GBP/AUD Exchange Rate Rallies from Two-Week Low, Is a Brexit Deal Possible this Week?

GBP/AUD Exchange Rate Buoyed by Brexit Hopes 

The Pound to Australian Dollar (GBP/AUD) exchange rate is firming in early trade this week on hopes that a UK-EU trade deal could be close. 

At the time of writing the GBP/AUD exchange rate is trading at around AU$1.8051, up roughly 0.2% from this morning’s opening rate. 

Pound (GBP) Firms on Cautious Brexit Optimism 

After plunging at the end of last week amidst growing fears of a no-deal Brexit, the Pound (GBP) has opened this week on firmer footing, in response to some cautious optimism. 

Trade talks between the UK and EU continued over the weekend, and while there has been no official word from either negotiation team, the UK’s foreign secretary Dominic Raab claimed on Sunday that the two sides are in the ‘last leg’ of talks. 

Raab suggested that talks were entering the ‘last major week’ and that an agreement remains a real possibility. 

However, the foreign secretary also said such a deal would rely upon the EU showing ‘pragmatism’ and that there remain a ‘fairly narrow’ set of hurdles which will need to be cleared first. 
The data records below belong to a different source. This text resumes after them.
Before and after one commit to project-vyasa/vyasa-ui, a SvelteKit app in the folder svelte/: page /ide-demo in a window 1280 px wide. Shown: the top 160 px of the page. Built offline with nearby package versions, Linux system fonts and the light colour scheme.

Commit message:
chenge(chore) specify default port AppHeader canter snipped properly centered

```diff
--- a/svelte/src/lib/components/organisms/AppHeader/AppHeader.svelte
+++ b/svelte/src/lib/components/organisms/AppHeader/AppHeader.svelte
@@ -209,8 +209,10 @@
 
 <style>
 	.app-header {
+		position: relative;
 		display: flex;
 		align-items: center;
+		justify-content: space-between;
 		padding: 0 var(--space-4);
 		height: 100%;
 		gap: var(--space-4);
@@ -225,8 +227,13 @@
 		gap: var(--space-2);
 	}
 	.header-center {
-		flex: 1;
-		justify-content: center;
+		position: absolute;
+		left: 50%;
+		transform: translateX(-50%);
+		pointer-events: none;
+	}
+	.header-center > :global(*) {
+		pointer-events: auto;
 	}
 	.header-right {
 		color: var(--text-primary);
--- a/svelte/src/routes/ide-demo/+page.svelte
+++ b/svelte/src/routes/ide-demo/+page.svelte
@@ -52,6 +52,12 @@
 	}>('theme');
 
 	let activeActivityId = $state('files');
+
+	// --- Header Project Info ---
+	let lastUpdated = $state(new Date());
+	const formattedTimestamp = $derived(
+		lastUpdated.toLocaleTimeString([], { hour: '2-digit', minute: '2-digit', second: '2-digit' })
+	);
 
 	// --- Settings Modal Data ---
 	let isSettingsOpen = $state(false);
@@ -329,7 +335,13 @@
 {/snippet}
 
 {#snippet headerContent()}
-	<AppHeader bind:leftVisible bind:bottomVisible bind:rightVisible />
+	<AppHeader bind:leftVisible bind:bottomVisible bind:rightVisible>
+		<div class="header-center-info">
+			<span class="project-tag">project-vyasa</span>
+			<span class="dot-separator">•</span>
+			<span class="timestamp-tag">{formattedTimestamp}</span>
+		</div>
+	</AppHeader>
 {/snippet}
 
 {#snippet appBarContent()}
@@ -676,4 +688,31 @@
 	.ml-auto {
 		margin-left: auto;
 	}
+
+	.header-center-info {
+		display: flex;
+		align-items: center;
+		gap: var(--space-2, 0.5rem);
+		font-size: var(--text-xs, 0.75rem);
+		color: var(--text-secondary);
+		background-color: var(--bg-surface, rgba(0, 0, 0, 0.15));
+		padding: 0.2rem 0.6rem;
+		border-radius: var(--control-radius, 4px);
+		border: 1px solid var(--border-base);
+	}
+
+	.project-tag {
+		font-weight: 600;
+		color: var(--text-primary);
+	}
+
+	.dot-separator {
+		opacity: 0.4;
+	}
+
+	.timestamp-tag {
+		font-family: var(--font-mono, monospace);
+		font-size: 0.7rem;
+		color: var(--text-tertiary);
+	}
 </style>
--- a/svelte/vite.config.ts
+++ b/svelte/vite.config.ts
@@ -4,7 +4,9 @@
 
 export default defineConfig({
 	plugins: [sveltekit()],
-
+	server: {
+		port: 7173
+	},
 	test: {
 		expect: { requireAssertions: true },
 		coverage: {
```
While, Raab’s upbeat assessment was welcomed by markets, GBP investors are all too aware that these ‘fairly narrow’ set of issues are the same issues that have plagued talks for months, with the UK and EU unable to see eye to eye regarding fishing rights and state aid. 

With less than five weeks to go before the Brexit transition period is set to end, any upside potential in the Pound is likely to remain limited until a deal is struck. 

Australian Dollar (AUD) Undermined as Australia-China Tensions Flare 

At the same time the Australian Dollar (AUD) is struggling this morning amidst an escalation of political tensions between Australian and China. 

The latest flare-up comes after a Chinese government twitter account tweeted a fake image in reference to recent war crime allegations against Australian soldiers in Afghanistan.  

Australian Prime Minister Scott Morrison has demanded that China apologise for sharing the ‘repugnant’ image, something which China’s foreign minister has rejected. 

Tensions between Canberra and Beijing has risen sharply over the past year after the Australian government called for an international investigation into the outbreak of the coronavirus in China. 

In response China has leveled tariffs against a number of Australian exports and even blocked the import of certain products such as coal.  

China is Australia’s largest trading partner and AUD investors fear further escalation of tensions between the two nations could cause considerable damage to Australia’s export driven economy.